Take Action to Support the Mobilization Against Water Privatization in El Salvador
Join CISPES in Publicly Defending the Right to Organize!
On Tuesday, October 17, thousands of people took to the streets of San Salvador in the first major, national mobilization to protest the government’s plans to privatize water. This protest comes just weeks after the Salvadoran right wing party ARENA forced passage of the draconian “anti-terrorist” law in the National Assembly (more info here.) The legislation leaves the definition of terrorism up to broad interpretation, while specifically naming some common protest practices – such as the occupation of public buildings – as terrorist acts punishable with decades of imprisonment.
Political repression has been on the rise in El Salvador ; over the past four months a number people connected with opposition to the ARENA government have been brutally murdered in the style of death squads, while the Salvadoran Human Rights Office has denounced the existence of extermination groups functioning within the National Civilian Police (PNC). A student protest in July resulted in deaths and the invasion of the autonomous National University by the PNC. Meanwhile, the government has done nothing to investigate these crimes and violations of the 1992 Peace Accords.
The social movement in El Salvador is mobilizing despite the repression, and despite the government’s attempts to equate protest with terrorism. Last week social movement organizations marched to denounce the “social crisis” in El Salvador and to demand the repeal of the anti-terrorism law. On October 17 they are marching to send a strong message that the movement against the imposition of CAFTA and other neoliberal policies – including the privatization of such a basic necessity as water – will not be intimidated into silence. The march will be a major test of the government’s intentions to utilize the anti-terrorist law.
One October 17, CISPES is publishing a paid ad in two Salvadoran newspapers signed by over 40 U.S. and Canadian organizations. In it, we demand that President Saca respect human rights and the right to organize (view the open letter to Saca here.) Join Salvadoran organizations in pressing for our demands!
1. Call the Salvadoran Embassy, or your local Salvadoran Consular Officer, to demand that they protect the right to organize and protest in El Salvador (see below for talking points)
- Salvadoran Ambassador Rene Leon at (202) 265-9672
- Or, go to www.elsalvador.org/home.nsf/consularinfo and click on the city nearest you for the name and phone number of the nearest Consular Officer.
2. Donate directly to the Salvadoran union leading the struggle to stop privatization of water. Donate online at https://secure.people-link.com/~cissecure/, or send a check marked to CISPES, PO Box 8650 , New York , NY 10001 . Be sure to mark your donation as “material aid”!
**When you contact the Salvadoran Embassy or Consulate**
- Investigate and put and end to the death squad-style threats and murders.
Beginning with the July murder of the Manzanares couple, the parents of long-time activist “Mariposa”, threats and assaults on activists has been on the increase. Death threats have been sent to SETA, the water workers’ union; two FMLN activists were murdered in Coatepeque; Rev. Antonio Romero was murdered in September; and student activist and son of well known FMLN activist Luis Edgardo Osorto Gomez was disappeared for 8 days. These political attacks are reminiscent of intimidation tactics used in the 80s, and we call for immediate investigation of this repression!

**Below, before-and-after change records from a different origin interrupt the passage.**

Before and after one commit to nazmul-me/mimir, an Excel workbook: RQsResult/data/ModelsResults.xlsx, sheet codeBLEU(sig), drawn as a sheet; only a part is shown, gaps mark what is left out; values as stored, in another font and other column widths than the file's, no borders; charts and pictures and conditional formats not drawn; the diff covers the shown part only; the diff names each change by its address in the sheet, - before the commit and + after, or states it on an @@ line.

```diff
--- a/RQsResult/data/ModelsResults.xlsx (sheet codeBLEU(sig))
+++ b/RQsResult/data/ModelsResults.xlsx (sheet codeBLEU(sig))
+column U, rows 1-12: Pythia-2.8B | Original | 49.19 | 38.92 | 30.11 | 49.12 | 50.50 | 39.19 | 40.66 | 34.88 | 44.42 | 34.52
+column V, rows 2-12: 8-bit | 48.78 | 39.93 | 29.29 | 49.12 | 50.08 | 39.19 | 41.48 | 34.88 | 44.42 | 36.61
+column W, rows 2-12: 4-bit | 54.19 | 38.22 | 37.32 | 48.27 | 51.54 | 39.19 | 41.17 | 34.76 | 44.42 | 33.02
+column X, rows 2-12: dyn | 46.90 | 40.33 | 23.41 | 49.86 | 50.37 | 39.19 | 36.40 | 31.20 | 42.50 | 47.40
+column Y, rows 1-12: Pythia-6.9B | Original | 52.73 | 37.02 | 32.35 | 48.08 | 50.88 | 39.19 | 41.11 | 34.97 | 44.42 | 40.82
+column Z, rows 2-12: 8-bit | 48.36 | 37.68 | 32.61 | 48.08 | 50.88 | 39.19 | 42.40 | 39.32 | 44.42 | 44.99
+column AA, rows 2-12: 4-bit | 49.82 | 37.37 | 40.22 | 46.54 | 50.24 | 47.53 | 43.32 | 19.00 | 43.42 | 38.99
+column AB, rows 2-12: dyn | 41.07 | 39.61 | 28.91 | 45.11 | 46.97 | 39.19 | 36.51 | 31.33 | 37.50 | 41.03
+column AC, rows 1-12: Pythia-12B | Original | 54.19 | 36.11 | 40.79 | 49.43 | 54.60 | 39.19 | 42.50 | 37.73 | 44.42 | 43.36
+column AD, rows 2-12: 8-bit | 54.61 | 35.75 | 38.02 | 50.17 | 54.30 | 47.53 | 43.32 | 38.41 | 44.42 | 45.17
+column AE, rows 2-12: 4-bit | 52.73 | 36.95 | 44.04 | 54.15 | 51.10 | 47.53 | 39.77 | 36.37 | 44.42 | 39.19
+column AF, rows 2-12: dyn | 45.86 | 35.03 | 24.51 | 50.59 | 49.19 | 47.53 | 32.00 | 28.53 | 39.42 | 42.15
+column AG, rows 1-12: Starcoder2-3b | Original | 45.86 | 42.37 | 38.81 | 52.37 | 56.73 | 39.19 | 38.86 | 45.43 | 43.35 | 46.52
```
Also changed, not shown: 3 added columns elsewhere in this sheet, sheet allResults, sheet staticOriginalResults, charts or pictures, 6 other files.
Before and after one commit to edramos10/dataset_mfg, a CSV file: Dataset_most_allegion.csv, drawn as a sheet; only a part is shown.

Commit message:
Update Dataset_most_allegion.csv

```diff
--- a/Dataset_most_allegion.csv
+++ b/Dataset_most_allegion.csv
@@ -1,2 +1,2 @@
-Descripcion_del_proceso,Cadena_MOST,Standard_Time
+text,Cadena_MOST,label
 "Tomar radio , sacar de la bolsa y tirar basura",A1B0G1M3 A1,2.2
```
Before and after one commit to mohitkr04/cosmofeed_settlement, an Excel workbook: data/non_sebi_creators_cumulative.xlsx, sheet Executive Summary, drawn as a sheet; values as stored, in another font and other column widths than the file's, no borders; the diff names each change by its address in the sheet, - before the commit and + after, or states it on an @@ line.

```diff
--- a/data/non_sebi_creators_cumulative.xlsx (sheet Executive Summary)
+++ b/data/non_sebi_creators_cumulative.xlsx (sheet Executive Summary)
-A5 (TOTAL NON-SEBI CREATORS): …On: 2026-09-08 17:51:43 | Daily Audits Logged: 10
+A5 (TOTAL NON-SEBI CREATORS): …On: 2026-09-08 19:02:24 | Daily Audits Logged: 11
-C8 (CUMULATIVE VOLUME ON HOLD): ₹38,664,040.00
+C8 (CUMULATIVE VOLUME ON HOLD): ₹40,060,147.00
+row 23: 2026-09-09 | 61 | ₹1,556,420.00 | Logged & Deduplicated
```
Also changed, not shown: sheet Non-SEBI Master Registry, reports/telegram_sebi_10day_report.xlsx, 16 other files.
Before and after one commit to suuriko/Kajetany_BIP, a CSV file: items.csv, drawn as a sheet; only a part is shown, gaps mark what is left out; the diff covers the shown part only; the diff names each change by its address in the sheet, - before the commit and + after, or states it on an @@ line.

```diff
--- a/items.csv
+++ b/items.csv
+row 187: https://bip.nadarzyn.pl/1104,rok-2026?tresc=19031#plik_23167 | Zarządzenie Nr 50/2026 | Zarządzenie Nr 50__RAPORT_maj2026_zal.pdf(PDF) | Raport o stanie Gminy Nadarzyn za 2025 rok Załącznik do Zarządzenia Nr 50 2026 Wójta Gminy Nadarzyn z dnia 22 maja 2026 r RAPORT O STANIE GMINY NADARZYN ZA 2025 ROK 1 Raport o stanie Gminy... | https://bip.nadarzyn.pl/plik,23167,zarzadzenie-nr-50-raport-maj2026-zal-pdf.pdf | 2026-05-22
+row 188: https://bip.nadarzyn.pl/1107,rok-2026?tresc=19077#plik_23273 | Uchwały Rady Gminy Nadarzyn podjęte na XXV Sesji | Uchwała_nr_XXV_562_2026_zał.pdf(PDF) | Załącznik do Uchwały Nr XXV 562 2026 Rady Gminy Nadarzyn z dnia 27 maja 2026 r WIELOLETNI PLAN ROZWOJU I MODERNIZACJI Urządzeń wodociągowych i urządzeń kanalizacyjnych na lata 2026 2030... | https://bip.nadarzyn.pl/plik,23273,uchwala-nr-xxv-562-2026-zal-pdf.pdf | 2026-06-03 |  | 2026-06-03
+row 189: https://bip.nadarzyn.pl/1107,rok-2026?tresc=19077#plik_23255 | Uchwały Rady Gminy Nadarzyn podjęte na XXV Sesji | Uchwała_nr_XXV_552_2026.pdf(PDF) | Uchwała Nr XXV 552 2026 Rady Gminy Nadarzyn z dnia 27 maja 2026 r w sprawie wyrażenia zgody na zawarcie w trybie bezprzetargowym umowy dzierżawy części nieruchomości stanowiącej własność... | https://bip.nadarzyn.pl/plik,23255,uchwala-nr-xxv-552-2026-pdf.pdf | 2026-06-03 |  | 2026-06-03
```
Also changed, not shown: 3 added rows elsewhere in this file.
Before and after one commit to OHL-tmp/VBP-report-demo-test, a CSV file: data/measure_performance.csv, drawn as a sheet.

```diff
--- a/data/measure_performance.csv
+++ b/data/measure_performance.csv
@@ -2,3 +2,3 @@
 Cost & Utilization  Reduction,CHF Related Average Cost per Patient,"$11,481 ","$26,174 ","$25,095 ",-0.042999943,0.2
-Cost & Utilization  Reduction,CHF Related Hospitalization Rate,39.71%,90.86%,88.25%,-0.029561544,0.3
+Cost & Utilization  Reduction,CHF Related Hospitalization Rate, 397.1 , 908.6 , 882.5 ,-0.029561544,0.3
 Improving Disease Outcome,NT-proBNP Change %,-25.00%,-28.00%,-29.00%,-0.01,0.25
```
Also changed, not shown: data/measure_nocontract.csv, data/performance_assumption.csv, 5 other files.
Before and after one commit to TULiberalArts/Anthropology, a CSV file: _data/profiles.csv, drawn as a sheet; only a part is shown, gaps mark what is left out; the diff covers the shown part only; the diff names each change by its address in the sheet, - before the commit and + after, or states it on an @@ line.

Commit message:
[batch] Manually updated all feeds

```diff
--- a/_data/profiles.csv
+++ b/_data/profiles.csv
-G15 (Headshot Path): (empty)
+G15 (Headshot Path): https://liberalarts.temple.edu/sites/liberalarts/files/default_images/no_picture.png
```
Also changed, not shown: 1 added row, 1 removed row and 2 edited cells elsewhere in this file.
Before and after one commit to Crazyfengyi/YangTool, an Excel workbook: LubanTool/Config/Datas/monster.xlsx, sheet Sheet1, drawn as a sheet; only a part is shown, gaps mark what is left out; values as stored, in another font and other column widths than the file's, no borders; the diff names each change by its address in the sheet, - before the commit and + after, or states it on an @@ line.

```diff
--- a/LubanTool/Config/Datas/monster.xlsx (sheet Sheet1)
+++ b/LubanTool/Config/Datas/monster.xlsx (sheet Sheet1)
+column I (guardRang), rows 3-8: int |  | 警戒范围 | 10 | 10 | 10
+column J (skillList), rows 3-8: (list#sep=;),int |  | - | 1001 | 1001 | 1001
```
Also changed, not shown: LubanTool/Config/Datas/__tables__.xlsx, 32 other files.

- Reverse the militarization of the police, which is a direct violation of the Peace Accords. The separation between police and military in El Salvador has declined dramatically since originally established by Peace Accords in El Salvador . It is now common to have groups of soldiers “patrolling” rural and urban neighborhoods in El Salvador , something that current President Saca has promoted. El Salvador ’s National Civilian Police, or PNC, was created by the 1992 Peace Accords to do the work of law enforcement in El Salvador . However, the PNC has increasingly been used to violently repress protests in El Salvador , especially the protests against the CAFTA free trade agreement.
- Repeal the anti-terrorism law and halt government repression of protest. This mobilization is one of the first major actions since the passing of this law, and criminalizes various protest tactics. The language in the law is also very vague, therefore incredibly open to interpretation and application. The anti-terrorism law is similar to the Patriot Act in that it threatens civil liberties supposedly protected by the constitution of El Salvador . We call on the government of El Salvador to repeal this law and to keep protest legal.
- Close the International Law Enforcement Academy (ILEA). El Salvador is already the second largest recipient of military training in Central America, is the host of a U.S. military base at the Comalapa airport, and in early 2005 an FBI office was opened in San Salvador. ILEA has the capacity to train 1500 students per year, more than the current Western Hemisphere Institute for Security and Cooperation, also known as the SOA. Salvadorans fear a return to the sort of torture and repression practices used by the graduates of that US-sponsored school in the 1980s. More surveillance does not make Salvadorans safer, it threatens daily life and the right to protest!